- RECORDS:
▬▬▬
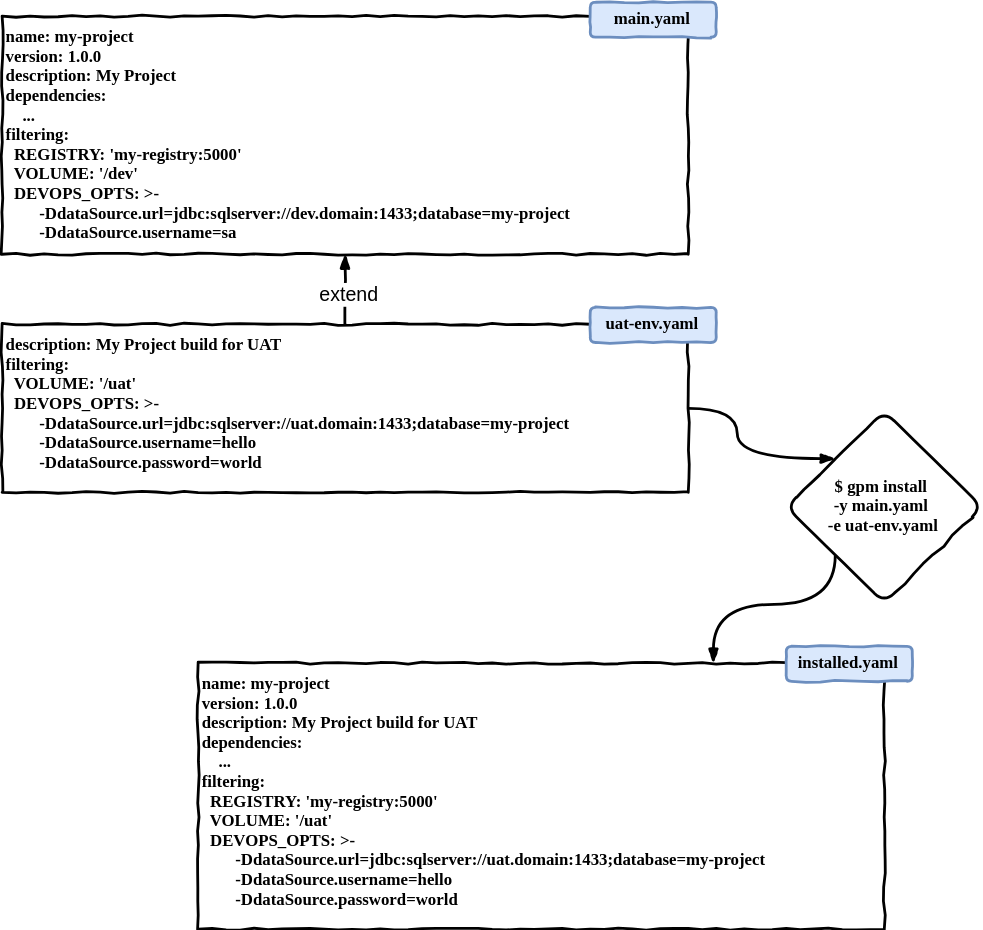
Before: doc/extend.svg, a diagram exported from draw.io (softleader/git-package-manager). Source tidied: cells renumbered, new cells last; positions are measured from the earlier drawing's top-left corner, leaving out a move shared by most shapes. Source of this version:
```xml
<mxGraphModel background="#ffffff">
  <root>
    <mxCell id="0" />
    <mxCell id="1" parent="0" />
    <mxCell id="2" style="edgeStyle=orthogonalEdgeStyle;curved=1;rounded=0;comic=1;html=0;exitX=0;exitY=1;entryX=0.75;entryY=0;startArrow=none;startFill=0;endArrow=blockThin;endFill=1;jettySize=auto;strokeColor=#000000;strokeWidth=2;fontFamily=Helvetica;fontSize=14;fontColor=none;" parent="1" edge="1" source="3" target="5">
      <mxGeometry relative="1" as="geometry">
        <Array as="points">
          <mxPoint x="595" y="430" />
          <mxPoint x="508" y="430" />
        </Array>
      </mxGeometry>
    </mxCell>
    <mxCell id="3" value="$ gpm install &#10;-y main.yaml &#10;-e uat-env.yaml" style="rhombus;align=center;comic=1;strokeWidth=2;fontFamily=Comic Sans MS;fontStyle=1;rounded=1;shadow=0;glass=0;fillColor=#ffffff;gradientColor=none;" parent="1" vertex="1">
      <mxGeometry x="560" y="292" width="140" height="137" as="geometry" />
    </mxCell>
    <mxCell id="4" style="group;" parent="1" vertex="1">
      <mxGeometry x="140" y="460" width="510" height="202" as="geometry" />
    </mxCell>
    <mxCell id="5" value="name: my-project&#10;version: 1.0.0&#10;description: My Project build for UAT&#10;dependencies:&#10;    ...&#10;filtering:&#10;  REGISTRY: 'my-registry:5000'&#10;  VOLUME: '/uat'&#10;  DEVOPS_OPTS: &gt;-&#10;        -DdataSource.url=jdbc:sqlserver://uat.domain:1433;database=my-project&#10;        -DdataSource.username=hello &#10;        -DdataSource.password=world&#10;&#10;" style="comic=1;strokeWidth=2;fontFamily=Comic Sans MS;fontStyle=1;rounded=0;shadow=0;glass=0;fillColor=#ffffff;gradientColor=none;align=left;verticalAlign=top;" parent="4" vertex="1">
      <mxGeometry y="12" width="490" height="190" as="geometry" />
    </mxCell>
    <mxCell id="6" value="installed.yaml" style="comic=1;strokeWidth=2;fontFamily=Comic Sans MS;fontStyle=1;rounded=1;shadow=0;glass=0;fillColor=#dae8fc;align=center;strokeColor=#6c8ebf;" parent="4" vertex="1">
      <mxGeometry x="420" width="90" height="25" as="geometry" />
    </mxCell>
    <mxCell id="7" style="edgeStyle=orthogonalEdgeStyle;rounded=0;comic=1;html=0;entryX=0;entryY=0;startArrow=none;startFill=0;endArrow=blockThin;endFill=1;jettySize=auto;strokeColor=#000000;strokeWidth=2;fontFamily=Helvetica;fontSize=14;fontColor=none;curved=1;" parent="1" edge="1" source="8" target="3">
      <mxGeometry relative="1" as="geometry" />
    </mxCell>
    <mxCell id="8" value="description: My Project build for UAT&#10;filtering:&#10;  VOLUME: '/uat'&#10;  DEVOPS_OPTS: &gt;-&#10;        -DdataSource.url=jdbc:sqlserver://uat.domain:1433;database=my-project&#10;        -DdataSource.username=hello &#10;        -DdataSource.password=world" style="comic=1;strokeWidth=2;fontFamily=Comic Sans MS;fontStyle=1;rounded=0;shadow=0;glass=0;fillColor=#ffffff;gradientColor=none;align=left;verticalAlign=top;" parent="1" vertex="1">
      <mxGeometry y="230" width="490" height="120" as="geometry" />
    </mxCell>
    <mxCell id="9" value="name: my-project&#10;version: 1.0.0&#10;description: My Project&#10;dependencies:&#10;    ...&#10;filtering:&#10;  REGISTRY: 'my-registry:5000'&#10;  VOLUME: '/dev'&#10;  DEVOPS_OPTS: &gt;-&#10;        -DdataSource.url=jdbc:sqlserver://dev.domain:1433;database=my-project&#10;        -DdataSource.username=sa&#10;" style="comic=1;strokeWidth=2;fontFamily=Comic Sans MS;fontStyle=1;rounded=0;shadow=0;glass=0;fillColor=#ffffff;gradientColor=none;align=left;verticalAlign=top;" parent="1" vertex="1">
      <mxGeometry y="10" width="490" height="170" as="geometry" />
    </mxCell>
    <mxCell id="10" style="edgeStyle=none;rounded=0;comic=1;html=0;startArrow=none;startFill=0;endArrow=blockThin;endFill=1;jettySize=auto;strokeColor=#000000;strokeWidth=2;fontFamily=Helvetica;fontSize=14;fontColor=none;" parent="1" edge="1" source="8" target="9">
      <mxGeometry relative="1" as="geometry" />
    </mxCell>
    <mxCell id="11" value="extend" style="text;html=1;align=center;verticalAlign=middle;labelBackgroundColor=#ffffff;fontSize=14;fontFamily=Helvetica;fontColor=none;" parent="10" vertex="1">
      <mxGeometry x="-0.07" y="-2" relative="1" as="geometry" />
    </mxCell>
    <mxCell id="12" value="main.yaml" style="comic=1;strokeWidth=2;fontFamily=Comic Sans MS;fontStyle=1;rounded=1;shadow=0;glass=0;fillColor=#dae8fc;align=center;strokeColor=#6c8ebf;" parent="1" vertex="1">
      <mxGeometry x="420" width="90" height="25" as="geometry" />
    </mxCell>
    <mxCell id="13" value="uat-env.yaml" style="comic=1;strokeWidth=2;fontFamily=Comic Sans MS;fontStyle=1;rounded=1;shadow=0;glass=0;fillColor=#dae8fc;align=center;strokeColor=#6c8ebf;" parent="1" vertex="1">
      <mxGeometry x="420" y="218" width="90" height="25" as="geometry" />
    </mxCell>
  </root>
</mxGraphModel>
```
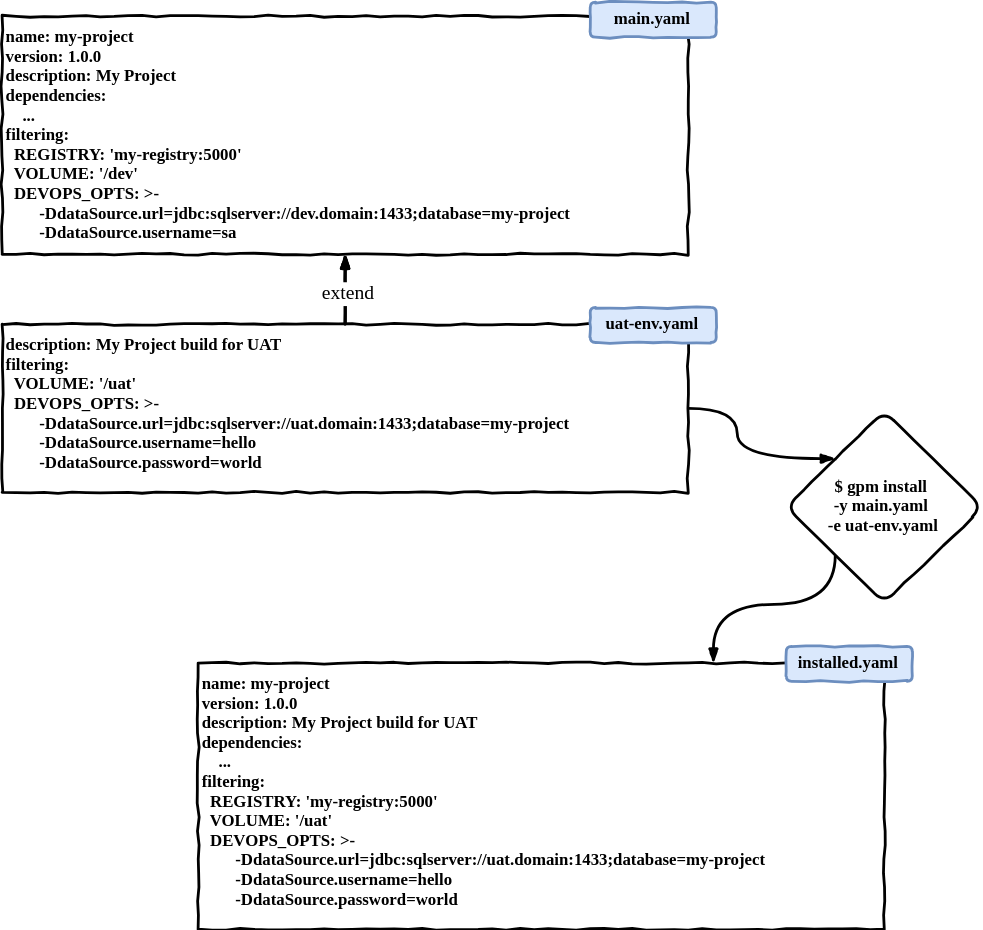
After the change.

The edit, as a diff of the source:
```diff
@@ -25,6 +25,12 @@
     <mxCell id="7" style="edgeStyle=orthogonalEdgeStyle;rounded=0;comic=1;html=0;entryX=0;entryY=0;startArrow=none;startFill=0;endArrow=blockThin;endFill=1;jettySize=auto;strokeColor=#000000;strokeWidth=2;fontFamily=Helvetica;fontSize=14;fontColor=none;curved=1;" parent="1" edge="1" source="8" target="3">
       <mxGeometry relative="1" as="geometry" />
     </mxCell>
+    <mxCell id="14" style="edgeStyle=orthogonalEdgeStyle;curved=1;rounded=0;comic=1;html=0;startArrow=none;startFill=0;endArrow=blockThin;endFill=1;jettySize=auto;strokeColor=#000000;strokeWidth=2;fontFamily=Helvetica;fontSize=14;fontColor=none;" parent="1" edge="1" source="8" target="9">
+      <mxGeometry relative="1" as="geometry" />
+    </mxCell>
+    <mxCell id="15" style="edgeStyle=orthogonalEdgeStyle;curved=1;rounded=0;comic=1;html=0;startArrow=none;startFill=0;endArrow=blockThin;endFill=1;jettySize=auto;strokeColor=#000000;strokeWidth=2;fontFamily=Helvetica;fontSize=14;fontColor=none;" parent="1" edge="1" source="8" target="9">
+      <mxGeometry relative="1" as="geometry" />
+    </mxCell>
     <mxCell id="8" value="description: My Project build for UAT&#10;filtering:&#10;  VOLUME: '/uat'&#10;  DEVOPS_OPTS: &gt;-&#10;        -DdataSource.url=jdbc:sqlserver://uat.domain:1433;database=my-project&#10;        -DdataSource.username=hello &#10;        -DdataSource.password=world" style="comic=1;strokeWidth=2;fontFamily=Comic Sans MS;fontStyle=1;rounded=0;shadow=0;glass=0;fillColor=#ffffff;gradientColor=none;align=left;verticalAlign=top;" parent="1" vertex="1">
       <mxGeometry y="230" width="490" height="120" as="geometry" />
     </mxCell>
@@ -34,7 +40,7 @@
     <mxCell id="10" style="edgeStyle=none;rounded=0;comic=1;html=0;startArrow=none;startFill=0;endArrow=blockThin;endFill=1;jettySize=auto;strokeColor=#000000;strokeWidth=2;fontFamily=Helvetica;fontSize=14;fontColor=none;" parent="1" edge="1" source="8" target="9">
       <mxGeometry relative="1" as="geometry" />
     </mxCell>
-    <mxCell id="11" value="extend" style="text;html=1;align=center;verticalAlign=middle;labelBackgroundColor=#ffffff;fontSize=14;fontFamily=Helvetica;fontColor=none;" parent="10" vertex="1">
+    <mxCell id="11" value="extend" style="text;align=center;verticalAlign=middle;labelBackgroundColor=#ffffff;fontSize=14;fontFamily=Comic Sans MS;fontColor=none;" parent="10" vertex="1">
       <mxGeometry x="-0.07" y="-2" relative="1" as="geometry" />
     </mxCell>
     <mxCell id="12" value="main.yaml" style="comic=1;strokeWidth=2;fontFamily=Comic Sans MS;fontStyle=1;rounded=1;shadow=0;glass=0;fillColor=#dae8fc;align=center;strokeColor=#6c8ebf;" parent="1" vertex="1">
```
▬▬▬
- WHAT IS NEEDED:
Copy all lines from the data above that contain the word "labelBackgroundColor".

- RESPONSE TO THE EXERCISE:
    <mxCell id="11" value="extend" style="text;html=1;align=center;verticalAlign=middle;labelBackgroundColor=#ffffff;fontSize=14;fontFamily=Helvetica;fontColor=none;" parent="10" vertex="1">
-    <mxCell id="11" value="extend" style="text;html=1;align=center;verticalAlign=middle;labelBackgroundColor=#ffffff;fontSize=14;fontFamily=Helvetica;fontColor=none;" parent="10" vertex="1">
+    <mxCell id="11" value="extend" style="text;align=center;verticalAlign=middle;labelBackgroundColor=#ffffff;fontSize=14;fontFamily=Comic Sans MS;fontColor=none;" parent="10" vertex="1">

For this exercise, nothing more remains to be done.